EQC management were given advice via the EQC Customer Advocacy Group to promote the programme widely via the media and to use the MSD database which they have access to to proactively and directly contact all people to offer them information about the programme. EQC refused to take this advice saying capacity was an issue and they were cautious of opening it up and being taken advantage of.

Case Management – the issue (click the link to continue)

Access to personal information and accurate and timely communication has been the plague of an overwhelming number of residents.

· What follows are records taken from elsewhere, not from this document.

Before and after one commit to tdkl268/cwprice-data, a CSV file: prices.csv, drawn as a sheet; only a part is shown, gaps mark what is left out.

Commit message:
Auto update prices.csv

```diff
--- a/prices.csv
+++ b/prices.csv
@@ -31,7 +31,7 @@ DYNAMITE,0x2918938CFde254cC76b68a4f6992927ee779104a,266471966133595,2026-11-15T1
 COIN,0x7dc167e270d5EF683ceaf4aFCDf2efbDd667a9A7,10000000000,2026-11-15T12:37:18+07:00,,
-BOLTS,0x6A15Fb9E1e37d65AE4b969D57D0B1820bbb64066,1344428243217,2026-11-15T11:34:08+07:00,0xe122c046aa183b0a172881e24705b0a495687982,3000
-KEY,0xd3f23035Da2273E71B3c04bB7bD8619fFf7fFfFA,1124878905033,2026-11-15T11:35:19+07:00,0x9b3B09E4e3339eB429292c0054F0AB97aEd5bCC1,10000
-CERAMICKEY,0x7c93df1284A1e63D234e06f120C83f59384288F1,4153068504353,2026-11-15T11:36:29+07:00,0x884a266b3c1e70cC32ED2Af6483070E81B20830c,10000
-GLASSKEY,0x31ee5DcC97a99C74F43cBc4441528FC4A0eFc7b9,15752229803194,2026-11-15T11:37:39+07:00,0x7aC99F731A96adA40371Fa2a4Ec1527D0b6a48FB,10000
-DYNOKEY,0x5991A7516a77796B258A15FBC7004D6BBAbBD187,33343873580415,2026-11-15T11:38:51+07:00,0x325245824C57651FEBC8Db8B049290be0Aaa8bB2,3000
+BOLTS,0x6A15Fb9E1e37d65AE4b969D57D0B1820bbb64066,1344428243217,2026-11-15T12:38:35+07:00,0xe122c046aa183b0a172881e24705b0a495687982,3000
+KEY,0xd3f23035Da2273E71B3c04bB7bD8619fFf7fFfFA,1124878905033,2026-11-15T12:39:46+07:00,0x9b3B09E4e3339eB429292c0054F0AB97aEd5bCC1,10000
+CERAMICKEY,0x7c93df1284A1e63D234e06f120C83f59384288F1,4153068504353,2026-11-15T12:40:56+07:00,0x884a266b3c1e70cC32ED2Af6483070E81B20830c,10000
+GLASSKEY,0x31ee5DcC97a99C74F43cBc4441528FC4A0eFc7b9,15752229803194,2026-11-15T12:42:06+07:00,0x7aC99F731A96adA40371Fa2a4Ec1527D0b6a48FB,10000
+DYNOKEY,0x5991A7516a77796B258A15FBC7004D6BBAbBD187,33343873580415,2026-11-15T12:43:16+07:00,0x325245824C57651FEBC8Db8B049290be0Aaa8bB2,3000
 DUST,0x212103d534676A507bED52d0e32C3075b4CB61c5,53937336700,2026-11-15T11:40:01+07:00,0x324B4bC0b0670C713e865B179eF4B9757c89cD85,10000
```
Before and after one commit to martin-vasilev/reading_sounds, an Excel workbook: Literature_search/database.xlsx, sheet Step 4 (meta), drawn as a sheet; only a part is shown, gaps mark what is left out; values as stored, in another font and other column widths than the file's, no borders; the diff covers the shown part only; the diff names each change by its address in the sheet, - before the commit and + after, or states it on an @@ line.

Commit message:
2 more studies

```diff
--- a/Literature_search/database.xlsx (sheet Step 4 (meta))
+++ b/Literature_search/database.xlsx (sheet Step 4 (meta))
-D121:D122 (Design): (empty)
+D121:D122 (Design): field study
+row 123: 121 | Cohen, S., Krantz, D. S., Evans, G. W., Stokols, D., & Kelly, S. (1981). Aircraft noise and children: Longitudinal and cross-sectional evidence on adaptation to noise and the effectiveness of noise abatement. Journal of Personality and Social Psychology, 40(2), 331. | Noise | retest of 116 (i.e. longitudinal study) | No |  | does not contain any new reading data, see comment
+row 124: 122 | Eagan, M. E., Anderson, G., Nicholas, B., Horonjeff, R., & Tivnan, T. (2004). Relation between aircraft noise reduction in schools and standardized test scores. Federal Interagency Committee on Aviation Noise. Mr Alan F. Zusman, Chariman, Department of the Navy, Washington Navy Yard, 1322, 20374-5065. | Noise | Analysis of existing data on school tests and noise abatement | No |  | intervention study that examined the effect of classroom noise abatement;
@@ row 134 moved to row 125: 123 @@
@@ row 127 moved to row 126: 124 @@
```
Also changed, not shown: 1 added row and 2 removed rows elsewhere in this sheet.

Ian Simpson, Bruce Emson and other senior managers have publicly stated that they need to do better and yet from a resident’s perspective, little has improved in this area.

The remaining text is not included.